Dataset content |
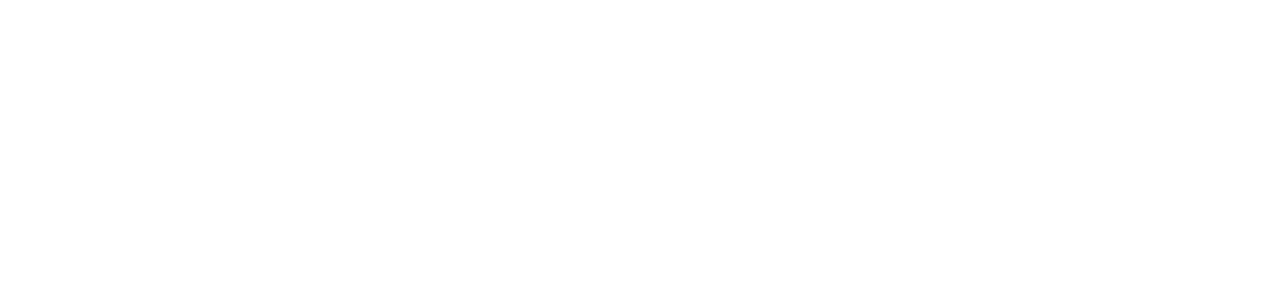
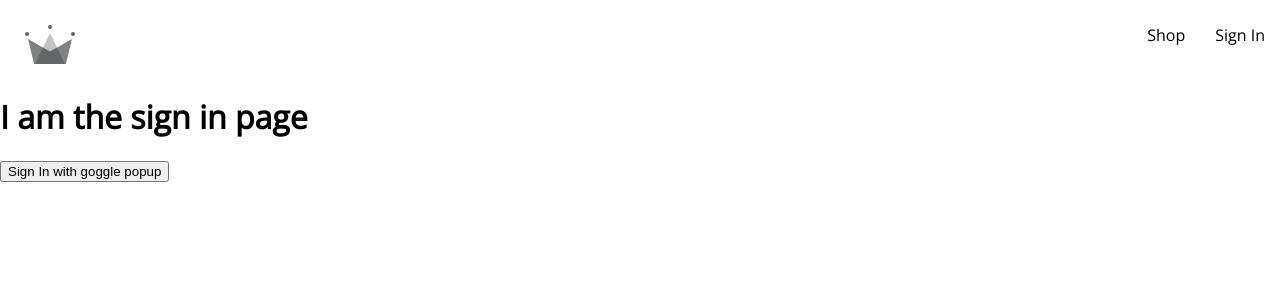
Before and after one commit to musafaila/crwn-clothing, a React (Create React App) app: page /sign-in in a window 1280 px wide. Before the commit this address had no page. Shown: the top 300 px of the page. Built offline with nearby package versions, Linux system fonts and the light colour scheme.

Commit message:
started authentication with firebase, new folders and files added.

```diff
--- a/package.json
+++ b/package.json
@@ -6,6 +6,7 @@
     "@testing-library/jest-dom": "^5.16.5",
     "@testing-library/react": "^13.4.0",
     "@testing-library/user-event": "^13.5.0",
+    "firebase": "^9.14.0",
     "react": "^18.2.0",
     "react-dom": "^18.2.0",
     "react-router-dom": "^6.4.3",
--- a/src/App.js
+++ b/src/App.js
@@ -2,6 +2,7 @@
 
 import Navigation from "./routes/navigation/navigation.component";
 import Home from "./routes/home/home.component";
+import SignIn from './routes/sign-in/sign-in.component';
 
 
 const Shop = () => {
@@ -16,6 +17,7 @@
       <Route path='/' element={<Navigation/>}>
         <Route index={true} element={<Home />} />
         <Route path="shop" element={<Shop />} />
+        <Route path="sign-in" element={<SignIn />} />
       </Route>
     </Routes>
   )
--- a/src/routes/navigation/navigation.component.jsx
+++ b/src/routes/navigation/navigation.component.jsx
@@ -17,6 +17,9 @@
           <Link className="nav-link" to="/shop">
             Shop
           </Link>
+          <Link className="nav-link" to="/sign-in">
+            Sign In
+          </Link>
         </div>
       </div>
       <Outlet />
--- /dev/null
+++ b/src/routes/sign-in/sign-in.component.jsx
@@ -0,0 +1,17 @@
+import { signInWithGooglePopup } from "../../utils/firebase/firebase.utils";
+
+const SignIn = () => {
+  const logGoogleUser = async () => {
+    const response = await signInWithGooglePopup();
+    console.log(response);
+  };
+
+    return (
+      <div>
+        <h1>I am the sign in page</h1>
+        <button onClick={logGoogleUser}>Sign In with goggle popup</button>
+      </div>
+    );
+};
+
+export default SignIn;
--- /dev/null
+++ b/src/utils/firebase/firebase.utils.js
@@ -0,0 +1,29 @@
+import { initializeApp } from "firebase/app";
+import { getAuth, signInWithPopup, signInWithRedirect, GoogleAuthProvider } from 'firebase/auth';
+
+
+const firebaseConfig = {
+    apiKey: "AIzaSyANy33PA42qWu1O22Mnq0ZL7jDicigSSks",
+
+    authDomain: "crwn-clothing-ea14e.firebaseapp.com",
+
+    projectId: "crwn-clothing-ea14e",
+
+    storageBucket: "crwn-clothing-ea14e.appspot.com",
+
+    messagingSenderId: "497158888591",
+
+    appId: "1:497158888591:web:2784bc5ff5084ac51724fa",
+};
+
+
+// Initialize Firebase
+const firebaseApp = initializeApp(firebaseConfig);
+
+const provider = new GoogleAuthProvider();
+provider.setCustomParameters({
+    prompt: "select_account"
+})
+
+export const auth = getAuth();
+export const signInWithGooglePopup = () => signInWithPopup(auth, provider);
```
Also changed, not shown: 1 other file (tests, documents, lock files or other folders).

About this exercise |
Every line in the data above needs to be given again exactly, pictures aside.

Completed task |
Before and after one commit to musafaila/crwn-clothing, a React (Create React App) app: page /sign-in in a window 1280 px wide. Before the commit this address had no page. Shown: the top 300 px of the page. Built offline with nearby package versions, Linux system fonts and the light colour scheme.

Commit message:
started authentication with firebase, new folders and files added.

```diff
--- a/package.json
+++ b/package.json
@@ -6,6 +6,7 @@
     "@testing-library/jest-dom": "^5.16.5",
     "@testing-library/react": "^13.4.0",
     "@testing-library/user-event": "^13.5.0",
+    "firebase": "^9.14.0",
     "react": "^18.2.0",
     "react-dom": "^18.2.0",
     "react-router-dom": "^6.4.3",
--- a/src/App.js
+++ b/src/App.js
@@ -2,6 +2,7 @@
 
 import Navigation from "./routes/navigation/navigation.component";
 import Home from "./routes/home/home.component";
+import SignIn from './routes/sign-in/sign-in.component';
 
 
 const Shop = () => {
@@ -16,6 +17,7 @@
       <Route path='/' element={<Navigation/>}>
         <Route index={true} element={<Home />} />
         <Route path="shop" element={<Shop />} />
+        <Route path="sign-in" element={<SignIn />} />
       </Route>
     </Routes>
   )
--- a/src/routes/navigation/navigation.component.jsx
+++ b/src/routes/navigation/navigation.component.jsx
@@ -17,6 +17,9 @@
           <Link className="nav-link" to="/shop">
             Shop
           </Link>
+          <Link className="nav-link" to="/sign-in">
+            Sign In
+          </Link>
         </div>
       </div>
       <Outlet />
--- /dev/null
+++ b/src/routes/sign-in/sign-in.component.jsx
@@ -0,0 +1,17 @@
+import { signInWithGooglePopup } from "../../utils/firebase/firebase.utils";
+
+const SignIn = () => {
+  const logGoogleUser = async () => {
+    const response = await signInWithGooglePopup();
+    console.log(response);
+  };
+
+    return (
+      <div>
+        <h1>I am the sign in page</h1>
+        <button onClick={logGoogleUser}>Sign In with goggle popup</button>
+      </div>
+    );
+};
+
+export default SignIn;
--- /dev/null
+++ b/src/utils/firebase/firebase.utils.js
@@ -0,0 +1,29 @@
+import { initializeApp } from "firebase/app";
+import { getAuth, signInWithPopup, signInWithRedirect, GoogleAuthProvider } from 'firebase/auth';
+
+
+const firebaseConfig = {
+    apiKey: "AIzaSyANy33PA42qWu1O22Mnq0ZL7jDicigSSks",
+
+    authDomain: "crwn-clothing-ea14e.firebaseapp.com",
+
+    projectId: "crwn-clothing-ea14e",
+
+    storageBucket: "crwn-clothing-ea14e.appspot.com",
+
+    messagingSenderId: "497158888591",
+
+    appId: "1:497158888591:web:2784bc5ff5084ac51724fa",
+};
+
+
+// Initialize Firebase
+const firebaseApp = initializeApp(firebaseConfig);
+
+const provider = new GoogleAuthProvider();
+provider.setCustomParameters({
+    prompt: "select_account"
+})
+
+export const auth = getAuth();
+export const signInWithGooglePopup = () => signInWithPopup(auth, provider);
```
Also changed, not shown: 1 other file (tests, documents, lock files or other folders).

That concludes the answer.